Problem details: Every line below that carries the word "projects" needs to be copied.

Screenshot and code edit data
⟨

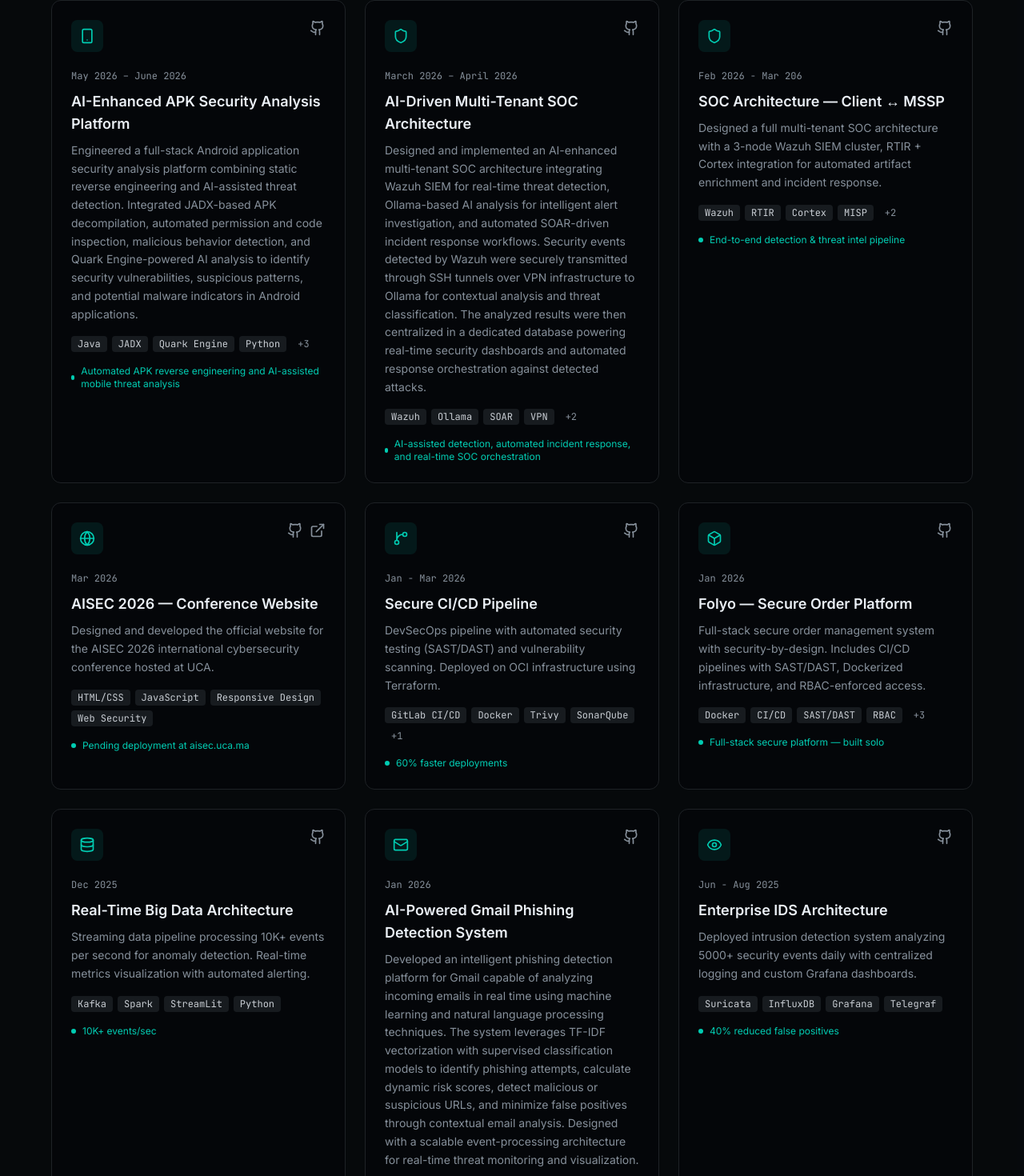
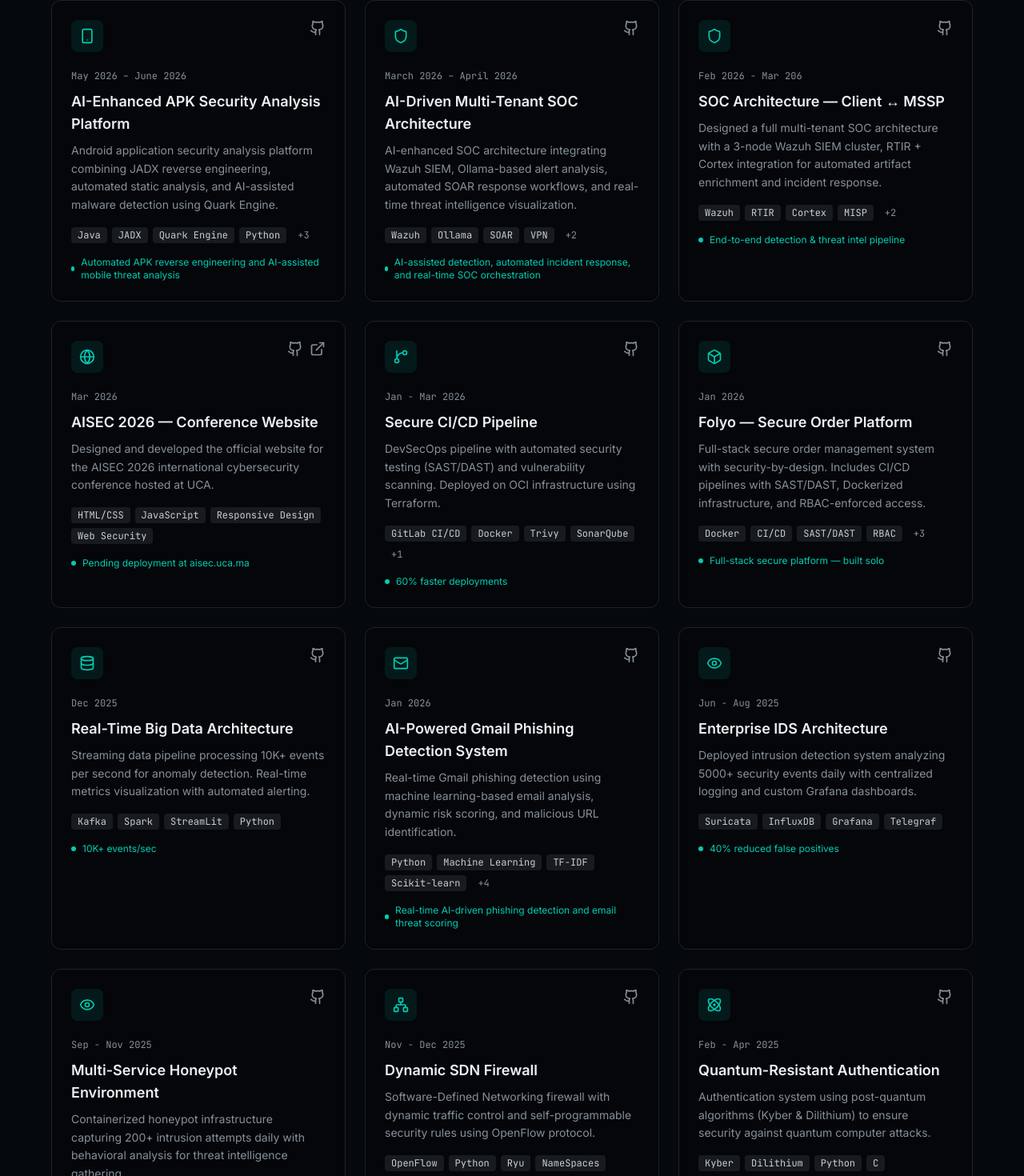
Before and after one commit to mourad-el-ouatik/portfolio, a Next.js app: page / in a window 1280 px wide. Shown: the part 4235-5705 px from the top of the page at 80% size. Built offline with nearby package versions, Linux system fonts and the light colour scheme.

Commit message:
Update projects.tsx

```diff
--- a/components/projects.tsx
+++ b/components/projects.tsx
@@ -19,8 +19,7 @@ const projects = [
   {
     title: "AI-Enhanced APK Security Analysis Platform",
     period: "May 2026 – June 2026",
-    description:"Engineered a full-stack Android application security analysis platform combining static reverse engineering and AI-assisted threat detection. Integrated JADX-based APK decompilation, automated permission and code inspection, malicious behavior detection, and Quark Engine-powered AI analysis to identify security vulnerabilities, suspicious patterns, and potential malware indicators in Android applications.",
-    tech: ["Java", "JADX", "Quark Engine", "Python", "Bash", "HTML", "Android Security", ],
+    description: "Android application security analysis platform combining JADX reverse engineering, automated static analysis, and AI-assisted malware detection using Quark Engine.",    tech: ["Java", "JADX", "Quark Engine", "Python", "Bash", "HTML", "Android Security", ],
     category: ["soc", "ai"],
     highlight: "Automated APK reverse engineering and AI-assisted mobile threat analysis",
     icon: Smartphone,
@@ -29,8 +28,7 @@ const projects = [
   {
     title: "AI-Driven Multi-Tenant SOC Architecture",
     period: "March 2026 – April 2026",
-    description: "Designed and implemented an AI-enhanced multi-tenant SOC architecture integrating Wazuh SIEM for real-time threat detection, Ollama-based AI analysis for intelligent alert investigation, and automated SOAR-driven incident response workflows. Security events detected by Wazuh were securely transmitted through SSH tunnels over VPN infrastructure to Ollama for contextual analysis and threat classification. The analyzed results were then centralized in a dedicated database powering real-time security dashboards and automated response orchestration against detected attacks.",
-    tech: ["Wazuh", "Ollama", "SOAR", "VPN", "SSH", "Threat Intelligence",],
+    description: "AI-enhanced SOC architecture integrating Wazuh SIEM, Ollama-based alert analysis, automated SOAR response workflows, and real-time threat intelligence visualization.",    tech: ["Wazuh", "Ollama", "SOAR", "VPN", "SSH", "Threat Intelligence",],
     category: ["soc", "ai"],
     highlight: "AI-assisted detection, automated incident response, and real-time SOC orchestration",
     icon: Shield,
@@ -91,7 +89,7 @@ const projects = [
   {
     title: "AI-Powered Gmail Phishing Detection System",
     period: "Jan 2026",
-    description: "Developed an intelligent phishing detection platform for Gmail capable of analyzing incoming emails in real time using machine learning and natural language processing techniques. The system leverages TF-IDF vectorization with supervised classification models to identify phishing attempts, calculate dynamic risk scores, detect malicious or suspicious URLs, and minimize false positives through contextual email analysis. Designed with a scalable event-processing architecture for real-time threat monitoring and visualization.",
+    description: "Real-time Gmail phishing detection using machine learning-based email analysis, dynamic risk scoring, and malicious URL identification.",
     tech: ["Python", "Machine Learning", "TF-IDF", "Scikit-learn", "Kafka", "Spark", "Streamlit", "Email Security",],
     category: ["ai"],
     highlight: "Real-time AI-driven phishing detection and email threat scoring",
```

⟩

Task answer:
Update projects.tsx
--- a/components/projects.tsx
+++ b/components/projects.tsx
@@ -19,8 +19,7 @@ const projects = [
@@ -29,8 +28,7 @@ const projects = [
@@ -91,7 +89,7 @@ const projects = [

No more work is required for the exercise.